===== INFORMATION SHOWN

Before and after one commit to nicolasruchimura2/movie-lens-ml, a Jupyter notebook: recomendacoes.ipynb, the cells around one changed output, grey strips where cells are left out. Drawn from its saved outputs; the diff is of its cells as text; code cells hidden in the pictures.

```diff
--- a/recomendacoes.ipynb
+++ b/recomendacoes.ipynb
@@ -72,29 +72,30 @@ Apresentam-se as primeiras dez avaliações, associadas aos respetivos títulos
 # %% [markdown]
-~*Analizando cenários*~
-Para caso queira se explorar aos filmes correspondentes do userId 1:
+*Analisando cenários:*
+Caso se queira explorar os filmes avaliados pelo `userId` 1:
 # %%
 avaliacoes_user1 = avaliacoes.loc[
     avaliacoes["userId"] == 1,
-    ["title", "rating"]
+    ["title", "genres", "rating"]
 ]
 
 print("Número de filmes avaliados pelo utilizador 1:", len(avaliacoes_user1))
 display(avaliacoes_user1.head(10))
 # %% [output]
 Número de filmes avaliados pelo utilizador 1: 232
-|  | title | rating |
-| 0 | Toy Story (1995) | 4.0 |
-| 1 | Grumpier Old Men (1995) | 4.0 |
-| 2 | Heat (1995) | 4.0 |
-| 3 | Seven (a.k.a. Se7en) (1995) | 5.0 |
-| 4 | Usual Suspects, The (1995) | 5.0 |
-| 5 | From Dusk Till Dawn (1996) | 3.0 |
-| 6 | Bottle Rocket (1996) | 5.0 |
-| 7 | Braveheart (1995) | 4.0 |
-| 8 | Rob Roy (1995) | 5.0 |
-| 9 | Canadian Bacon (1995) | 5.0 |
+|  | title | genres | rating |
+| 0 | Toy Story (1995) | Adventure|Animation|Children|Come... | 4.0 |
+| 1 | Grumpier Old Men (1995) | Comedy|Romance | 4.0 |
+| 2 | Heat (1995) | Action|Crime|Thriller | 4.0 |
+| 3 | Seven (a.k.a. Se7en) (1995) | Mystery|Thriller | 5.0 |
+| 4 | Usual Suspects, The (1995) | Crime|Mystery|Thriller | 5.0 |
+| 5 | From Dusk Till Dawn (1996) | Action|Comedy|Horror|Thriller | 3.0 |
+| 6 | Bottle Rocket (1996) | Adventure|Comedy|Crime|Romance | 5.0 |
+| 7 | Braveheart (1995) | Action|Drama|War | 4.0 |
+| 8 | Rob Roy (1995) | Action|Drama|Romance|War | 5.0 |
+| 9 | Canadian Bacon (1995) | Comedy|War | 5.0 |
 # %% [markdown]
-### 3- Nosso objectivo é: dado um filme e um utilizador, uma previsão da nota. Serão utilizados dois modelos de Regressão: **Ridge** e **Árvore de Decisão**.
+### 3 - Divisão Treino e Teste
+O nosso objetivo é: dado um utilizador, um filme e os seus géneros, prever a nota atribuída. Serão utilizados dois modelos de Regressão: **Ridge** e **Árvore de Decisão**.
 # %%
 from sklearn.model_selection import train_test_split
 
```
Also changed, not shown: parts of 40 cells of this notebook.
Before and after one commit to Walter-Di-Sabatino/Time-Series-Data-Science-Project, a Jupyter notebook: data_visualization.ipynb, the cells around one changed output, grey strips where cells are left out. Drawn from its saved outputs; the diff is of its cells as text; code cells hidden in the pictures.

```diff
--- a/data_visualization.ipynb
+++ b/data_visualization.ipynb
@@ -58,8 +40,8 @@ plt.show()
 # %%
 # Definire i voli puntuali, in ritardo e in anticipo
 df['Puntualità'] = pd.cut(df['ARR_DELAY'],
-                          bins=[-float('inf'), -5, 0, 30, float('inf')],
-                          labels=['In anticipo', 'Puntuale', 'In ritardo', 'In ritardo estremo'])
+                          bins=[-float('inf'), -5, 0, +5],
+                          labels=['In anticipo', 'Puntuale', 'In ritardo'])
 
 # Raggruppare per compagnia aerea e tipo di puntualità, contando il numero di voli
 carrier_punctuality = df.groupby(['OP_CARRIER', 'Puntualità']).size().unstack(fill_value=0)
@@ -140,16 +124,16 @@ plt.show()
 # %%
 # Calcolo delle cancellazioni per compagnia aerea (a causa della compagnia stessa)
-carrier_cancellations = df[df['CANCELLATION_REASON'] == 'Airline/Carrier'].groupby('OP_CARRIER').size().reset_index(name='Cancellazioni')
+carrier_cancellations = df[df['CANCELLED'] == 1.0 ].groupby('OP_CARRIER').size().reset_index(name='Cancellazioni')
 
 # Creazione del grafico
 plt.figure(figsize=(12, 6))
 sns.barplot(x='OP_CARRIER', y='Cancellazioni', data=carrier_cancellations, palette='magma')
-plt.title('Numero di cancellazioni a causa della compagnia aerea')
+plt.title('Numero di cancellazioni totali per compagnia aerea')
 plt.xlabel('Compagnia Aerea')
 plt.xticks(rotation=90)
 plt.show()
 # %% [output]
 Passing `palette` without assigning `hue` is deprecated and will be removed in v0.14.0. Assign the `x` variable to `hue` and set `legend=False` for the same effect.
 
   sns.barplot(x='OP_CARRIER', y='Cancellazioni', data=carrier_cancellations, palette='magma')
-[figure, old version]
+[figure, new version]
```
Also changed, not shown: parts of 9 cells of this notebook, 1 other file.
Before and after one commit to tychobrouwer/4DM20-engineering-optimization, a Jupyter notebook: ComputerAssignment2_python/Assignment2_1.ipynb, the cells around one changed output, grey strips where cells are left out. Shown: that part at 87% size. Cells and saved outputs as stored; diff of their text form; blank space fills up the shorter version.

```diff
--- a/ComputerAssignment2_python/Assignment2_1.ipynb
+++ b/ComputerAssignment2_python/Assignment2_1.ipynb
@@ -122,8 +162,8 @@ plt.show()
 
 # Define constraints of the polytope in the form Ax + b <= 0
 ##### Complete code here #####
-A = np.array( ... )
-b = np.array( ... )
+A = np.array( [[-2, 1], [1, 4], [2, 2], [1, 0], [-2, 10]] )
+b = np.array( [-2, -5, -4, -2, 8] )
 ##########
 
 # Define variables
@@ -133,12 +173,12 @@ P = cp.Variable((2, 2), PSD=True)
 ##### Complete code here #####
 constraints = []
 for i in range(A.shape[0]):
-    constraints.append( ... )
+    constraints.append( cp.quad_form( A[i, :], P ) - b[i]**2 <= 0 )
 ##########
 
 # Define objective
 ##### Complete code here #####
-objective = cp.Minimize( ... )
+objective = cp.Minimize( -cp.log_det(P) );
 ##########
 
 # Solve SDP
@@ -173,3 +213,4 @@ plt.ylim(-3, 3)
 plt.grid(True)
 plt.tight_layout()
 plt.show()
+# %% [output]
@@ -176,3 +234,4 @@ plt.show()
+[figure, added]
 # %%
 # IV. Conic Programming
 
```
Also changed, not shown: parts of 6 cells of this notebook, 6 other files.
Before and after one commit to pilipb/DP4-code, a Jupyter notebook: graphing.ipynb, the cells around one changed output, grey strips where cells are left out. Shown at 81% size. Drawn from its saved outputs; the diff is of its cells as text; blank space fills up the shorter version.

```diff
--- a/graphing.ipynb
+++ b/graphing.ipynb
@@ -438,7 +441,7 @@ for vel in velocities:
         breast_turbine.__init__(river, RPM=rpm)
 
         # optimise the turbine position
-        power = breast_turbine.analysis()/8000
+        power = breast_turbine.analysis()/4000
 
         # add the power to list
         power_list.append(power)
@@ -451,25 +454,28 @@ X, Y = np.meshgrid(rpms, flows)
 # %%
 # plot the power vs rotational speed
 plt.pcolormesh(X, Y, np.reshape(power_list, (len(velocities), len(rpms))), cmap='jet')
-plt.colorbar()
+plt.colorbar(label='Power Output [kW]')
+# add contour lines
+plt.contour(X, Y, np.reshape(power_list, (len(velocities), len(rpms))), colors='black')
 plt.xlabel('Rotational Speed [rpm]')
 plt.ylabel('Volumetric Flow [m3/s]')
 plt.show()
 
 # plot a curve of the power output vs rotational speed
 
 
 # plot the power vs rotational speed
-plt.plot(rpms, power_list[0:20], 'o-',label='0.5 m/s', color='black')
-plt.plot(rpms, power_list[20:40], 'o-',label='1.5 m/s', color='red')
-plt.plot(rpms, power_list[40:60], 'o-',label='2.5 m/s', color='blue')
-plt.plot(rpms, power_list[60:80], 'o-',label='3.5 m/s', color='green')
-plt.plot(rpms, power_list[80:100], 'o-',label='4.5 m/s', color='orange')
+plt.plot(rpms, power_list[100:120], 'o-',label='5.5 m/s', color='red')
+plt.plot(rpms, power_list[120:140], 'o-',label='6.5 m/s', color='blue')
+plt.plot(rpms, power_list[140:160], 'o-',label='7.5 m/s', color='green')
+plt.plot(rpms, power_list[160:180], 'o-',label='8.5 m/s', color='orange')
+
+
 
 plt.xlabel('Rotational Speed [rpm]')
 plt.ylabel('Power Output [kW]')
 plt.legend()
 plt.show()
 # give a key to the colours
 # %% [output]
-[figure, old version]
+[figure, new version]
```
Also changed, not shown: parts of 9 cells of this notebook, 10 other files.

==========

Write out each line above that contains the word "objective".

RESPONSE AREA:
 # Define objective
-objective = cp.Minimize( ... )
+objective = cp.Minimize( -cp.log_det(P) );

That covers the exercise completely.